  • Dynamic Thermal Management through Task Scheduling

    Page(s): 191 - 201
    Save to Project icon | Request Permissions | Click to expandQuick Abstract | PDF file iconPDF (5362 KB) |  | HTML iconHTML  

    The evolution of microprocessors has been hindered by their increasing power consumption and the heat generation speed on-die. High temperature impairs the processor's reliability and reduces its lifetime. While hardware level dynamic thermal management (DTM) techniques, such as voltage and frequency scaling, can effectively lower the chip temperature when it surpasses the thermal threshold, they inevitably come at the cost of performance degradation. We propose an OS level technique that performs thermal- aware job scheduling to reduce the number of thermal trespasses. Our scheduler reduces the amount of hardware DTMs and achieves higher performance while keeping the temperature low. Our methods leverage the natural discrepancies in thermal behavior among different workloads, and schedule them to keep the chip temperature below a given budget. We develop a heuristic algorithm based on the observation that there is a difference in the resulting temperature when a hot and a cool job are executed in a different order. To evaluate our scheduling algorithms, we developed a lightweight runtime temperature monitor to enable informed scheduling decisions. We have implemented our scheduling algorithm and the entire temperature monitoring framework in the Linux kernel. Our proposed scheduler can remove 10.5-73.6% of the hardware DTMs in various combinations of workloads in a medium thermal environment. As a result, the CPU throughput was improved by up to 7.6% (4.1% on average) even under a severe thermal environment. View full abstract»
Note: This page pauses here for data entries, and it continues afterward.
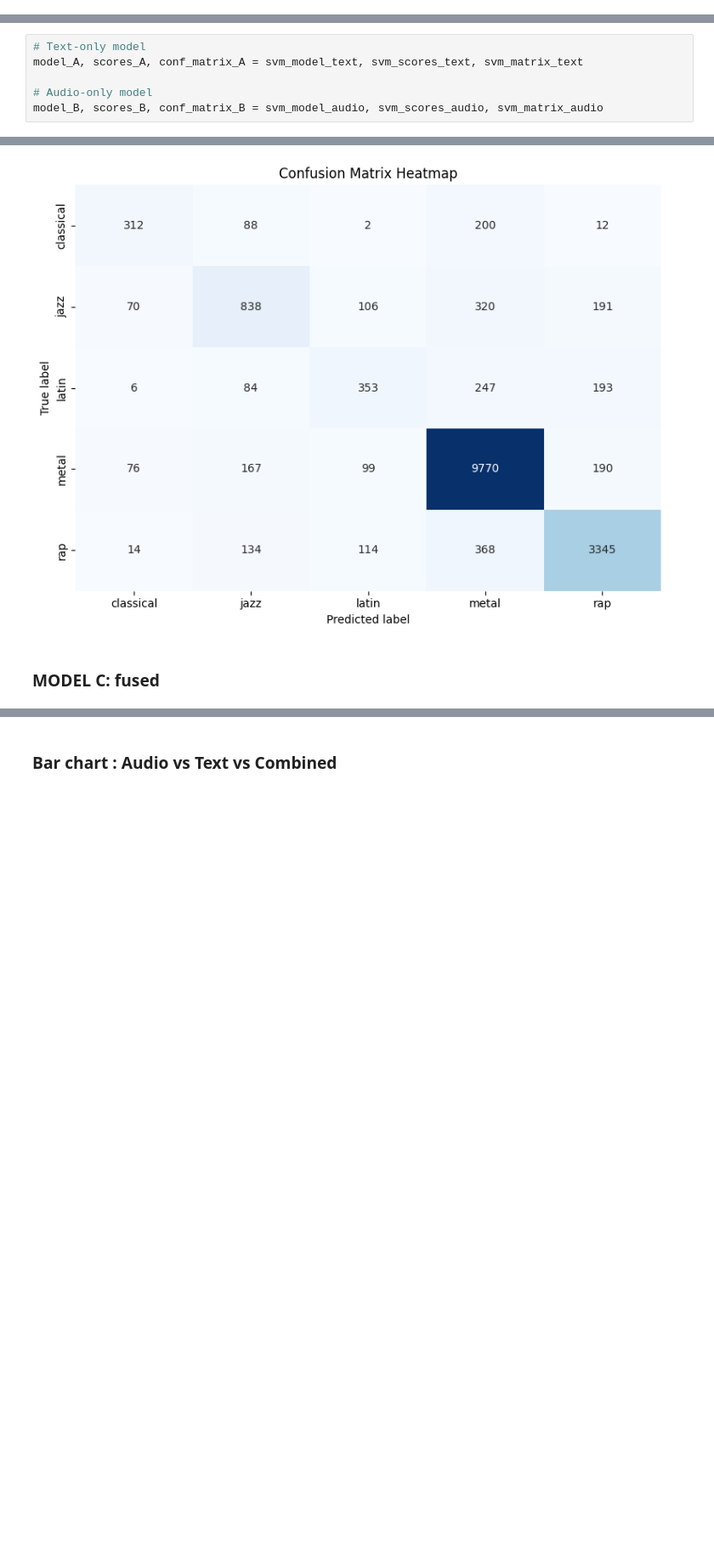
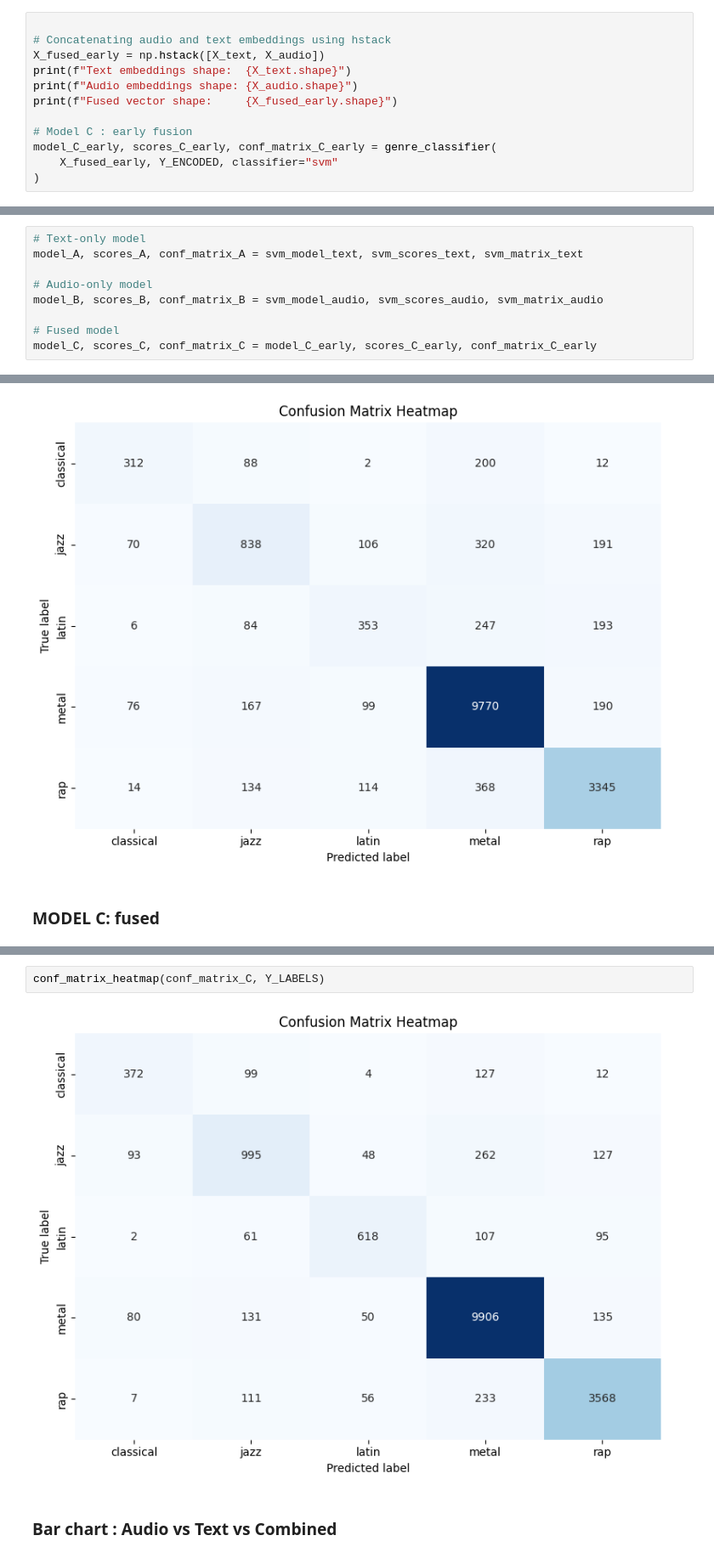
Before and after one commit to Oiko8/Multimodal-Music-Analysis, a Jupyter notebook: part2.ipynb, the cells around one changed output, grey strips where cells are left out. Shown at 85% size. Drawn from its saved outputs; the diff is of its cells as text; blank space fills up the shorter version.

```diff
--- a/part2.ipynb
+++ b/part2.ipynb
@@ -254,0 +263,12 @@ As we explained above, we experiment on two different classifiers, **SVM** and *
+# %%
+
+# Concatenating audio and text embeddings using hstack
+X_fused_early = np.hstack([X_text, X_audio])
+print(f"Text embeddings shape:  {X_text.shape}")
+print(f"Audio embeddings shape: {X_audio.shape}")
+print(f"Fused vector shape:     {X_fused_early.shape}")
+
+# Model C : early fusion
+model_C_early, scores_C_early, conf_matrix_C_early = genre_classifier(
+    X_fused_early, Y_ENCODED, classifier="svm"
+)
@@ -265,6 +362,9 @@ model_A, scores_A, conf_matrix_A = svm_model_text, svm_scores_text, svm_matrix_t
 
 # Audio-only model
 model_B, scores_B, conf_matrix_B = svm_model_audio, svm_scores_audio, svm_matrix_audio
+
+# Fused model
+model_C, scores_C, conf_matrix_C = model_C_early, scores_C_early, conf_matrix_C_early
 # %% [markdown]
 The following functions will help us with the evaluation and visualisation of the results of the respective models.
 # %%
@@ -352,3 +462,7 @@ conf_matrix_heatmap(conf_matrix_B, Y_LABELS)
+# %%
+conf_matrix_heatmap(conf_matrix_C, Y_LABELS)
+# %% [output]
+[figure, added]
 # %% [markdown]
 ### Bar chart : Audio vs Text vs Combined
 # %%
```
Also changed, not shown: parts of 19 cells of this notebook.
    Full text access may be available. Click article title to sign in or learn about subscription options.
  • Metrics for Architecture-Level Lifetime Reliability Analysis

    Page(s): 202 - 212
    Save to Project icon | Request Permissions | Click to expandQuick Abstract | PDF file iconPDF (1268 KB) |  | HTML iconHTML  
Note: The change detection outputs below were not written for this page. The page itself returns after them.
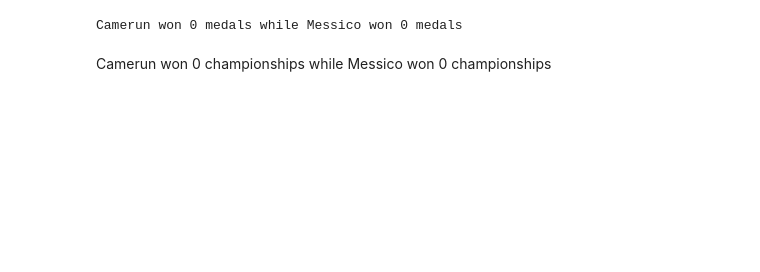
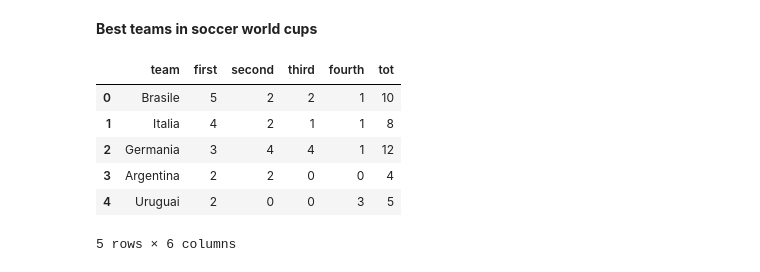
Before and after one commit to uolter/DataDrivenJournalism, a Jupyter notebook: worldcup2014/worldcup.ipynb, the cells around one changed output. Drawn from its saved outputs; the diff is of its cells as text; code cells hidden in the pictures; blank space fills up the shorter version.

```diff
--- a/worldcup2014/worldcup.ipynb
+++ b/worldcup2014/worldcup.ipynb
@@ -3,13 +3,6 @@
 
 import pandas as pd
 from IPython.core.display import HTML
-
-teamA = 'Messico'
-teamB = 'Camerun'
-medals = pd.read_csv("medals.csv")
-# data.head()
-
-medals.columns = ['team', 'first', 'second', 'third', 'fourth', 'tot']
 
 def show_best_team(teamA, teamB, data):
 
@@ -37,10 +30,22 @@ def show_best_winner(teamA, teamB, data):
     else:
         return '%s won %d championships while %s won %d championships' % (teamB, totB, teamA, totA)
 
-text = show_best_team(teamA, teamB, medals)
-HTML(text)
-text = show_best_winner(teamA, teamB, medals)
-HTML(text)
+medals = pd.read_csv("medals.csv")
+medals.columns = ['team', 'first', 'second', 'third', 'fourth', 'tot']
+HTML("<b>Best teams in soccer world cups</b>")
+
+
+# text = show_best_team(teamA, teamB, medals)
+# text = show_best_winner(teamA, teamB, medals)
 # %% [output]
-Camerun won 0 medals while Messico won 0 medals
-Camerun won 0 championships while Messico won 0 championships
+Best teams in soccer world cups
+# %%
+medals.head()
+# %% [output]
+|  | team | first | second | third | fourth | tot |
+| 0 | Brasile | 5 | 2 | 2 | 1 | 10 |
+| 1 | Italia | 4 | 2 | 1 | 1 | 8 |
+| 2 | Germania | 3 | 4 | 4 | 1 | 12 |
+| 3 | Argentina | 2 | 2 | 0 | 0 | 4 |
+| 4 | Uruguai | 2 | 0 | 0 | 3 | 5 |
+5 rows × 6 columns
```
Also changed, not shown: parts of 36 cells of this notebook, 4 other files.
    This work concerns metrics for evaluating microarchitectural enhancements to improve processor lifetime reliability. A commonly reported reliability metric is mean time to failure (MTTF). Although the MTTF metric is simpler to evaluate, it does not provide information on the reliability characteristics during the relatively short operational life of commodity processors. An alternate metric is nTTF, which represents the time to failure of n% of the processor population. nTTF is a more informative metric for the (short) portion of the lifetime that is relevant to the end- user, but determining it requires knowledge of the distribution of processor failure times which is generally hard to obtain. The goals of this paper are (1) to determine if the choice of metric has a quantitative impact on architecture-level reliability analysis and modern superscalar processor designs and (2) to build a fundamental understanding of why and when MTTF- and nTTF- driven analysis result in different designs. We show through an in- depth analysis that, in general, the nTTF metric differs significantly from the MTTF metric, and using MTTF as a proxy for nTTF leads to sub-optimal designs. Additionally, our analysis introduces the concept of relative vulnerability factor (RVF) for different processor components to guide reliability-aware design. We show that the difference between nTTF- and MTTF-driven design largely occurs because the relative vulnerabilities of the processor components change over the processor lifetime, making the optimal design choice dependent on the amount of time the processor is expected to be used. View full abstract»

    Full text access may be available. Click article title to sign in or learn about subscription options.